January 28, 2019
Principal investigators continue to have trouble following their own trial plans, an analysis of FDA inspection records shows.
The FDA’s Bioresearch Monitoring Program (BIMO) cited 400 separate failures in fiscal 2018, of which nearly 30 percent — 118 instances — were for failing to follow the investigational plan.
The percentage of protocol violation has been remarkably consistent for several years, data analyzed by CenterWatch show. In fiscal 2017, protocol violations made up nearly 29 percent of all inspection observations. There were more than 25 percent of violations in fiscal 2015 and 2016, respectively.
For Lindsay McNair, chief medical officer for WCG Clinical, the data reinforces three important points.

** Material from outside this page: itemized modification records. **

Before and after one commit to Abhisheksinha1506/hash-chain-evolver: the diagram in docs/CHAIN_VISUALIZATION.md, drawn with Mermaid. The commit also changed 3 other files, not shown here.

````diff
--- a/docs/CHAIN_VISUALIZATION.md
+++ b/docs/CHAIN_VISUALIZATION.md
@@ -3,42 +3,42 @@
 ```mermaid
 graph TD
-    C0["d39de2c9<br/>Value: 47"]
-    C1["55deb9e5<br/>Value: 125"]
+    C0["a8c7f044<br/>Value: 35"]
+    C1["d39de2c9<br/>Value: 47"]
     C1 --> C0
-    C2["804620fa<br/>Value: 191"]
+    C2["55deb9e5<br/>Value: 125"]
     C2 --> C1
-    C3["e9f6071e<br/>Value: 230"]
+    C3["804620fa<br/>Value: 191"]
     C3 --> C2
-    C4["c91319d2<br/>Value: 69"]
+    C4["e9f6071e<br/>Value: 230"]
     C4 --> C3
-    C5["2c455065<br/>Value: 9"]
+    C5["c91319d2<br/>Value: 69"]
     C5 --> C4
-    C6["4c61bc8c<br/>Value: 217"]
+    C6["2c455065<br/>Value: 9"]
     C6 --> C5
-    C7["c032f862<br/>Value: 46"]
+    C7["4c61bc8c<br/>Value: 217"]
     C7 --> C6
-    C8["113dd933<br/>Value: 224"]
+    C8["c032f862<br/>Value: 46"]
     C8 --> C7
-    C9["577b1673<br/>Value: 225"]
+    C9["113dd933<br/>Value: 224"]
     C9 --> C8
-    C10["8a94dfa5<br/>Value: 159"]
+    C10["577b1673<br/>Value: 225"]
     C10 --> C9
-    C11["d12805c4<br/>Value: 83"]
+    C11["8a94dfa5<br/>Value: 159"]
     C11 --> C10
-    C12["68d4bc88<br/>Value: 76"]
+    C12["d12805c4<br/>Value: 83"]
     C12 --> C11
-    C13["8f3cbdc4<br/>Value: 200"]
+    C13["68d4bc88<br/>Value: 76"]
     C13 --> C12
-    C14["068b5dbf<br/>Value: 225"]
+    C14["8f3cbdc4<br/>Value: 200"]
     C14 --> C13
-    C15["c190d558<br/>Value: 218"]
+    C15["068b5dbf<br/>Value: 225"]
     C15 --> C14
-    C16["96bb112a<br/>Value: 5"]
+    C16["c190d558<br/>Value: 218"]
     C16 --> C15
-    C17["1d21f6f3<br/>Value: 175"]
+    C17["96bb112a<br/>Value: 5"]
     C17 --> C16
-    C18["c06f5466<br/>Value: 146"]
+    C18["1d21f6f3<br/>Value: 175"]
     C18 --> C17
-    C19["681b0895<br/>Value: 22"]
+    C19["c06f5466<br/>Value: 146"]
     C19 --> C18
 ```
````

The first is that researchers should remember that there’s no such thing as a protocol waiver.
“There is no mechanism through which prospective planned deviations from the protocol can be granted; these will still be considered failure to follow the investigational plan even if done intentionally,” she says.
The second lesson is that principal investigators must assume total control of those working under them — because they’re certainly going to be given total responsibility for any missteps, McNair says.
Finally, investigators should remember that if an IRB adds new requirements to the study as a condition of approval, then those new conditions are part of the protocol, too, she says.
The second most common citation was for failure to adequately maintain case records — at least 69 separate instances. This, too, seems to have been a consistent problem over time: failure to maintain case records were the second most common problem in fiscal 2015 (92 occurrences), fiscal 2016 (70 times) and fiscal 2017 (76 times).
Other frequent citations include failure to maintain IRB records (14 instances) and failure to maintain proper records of drug doses (13 cases).
BIMO cited five investigators in fiscal year 2018 for conflicts of interest, four for failing to obtain proper informed consent, three for failing to dispose of unused drugs properly, and one for using a site that wasn’t suitably built.
The CenterWatch analysis was based on BIMO’s annual inspection metrics reports from fiscal years 2015 to 2018.
-By Bill Myers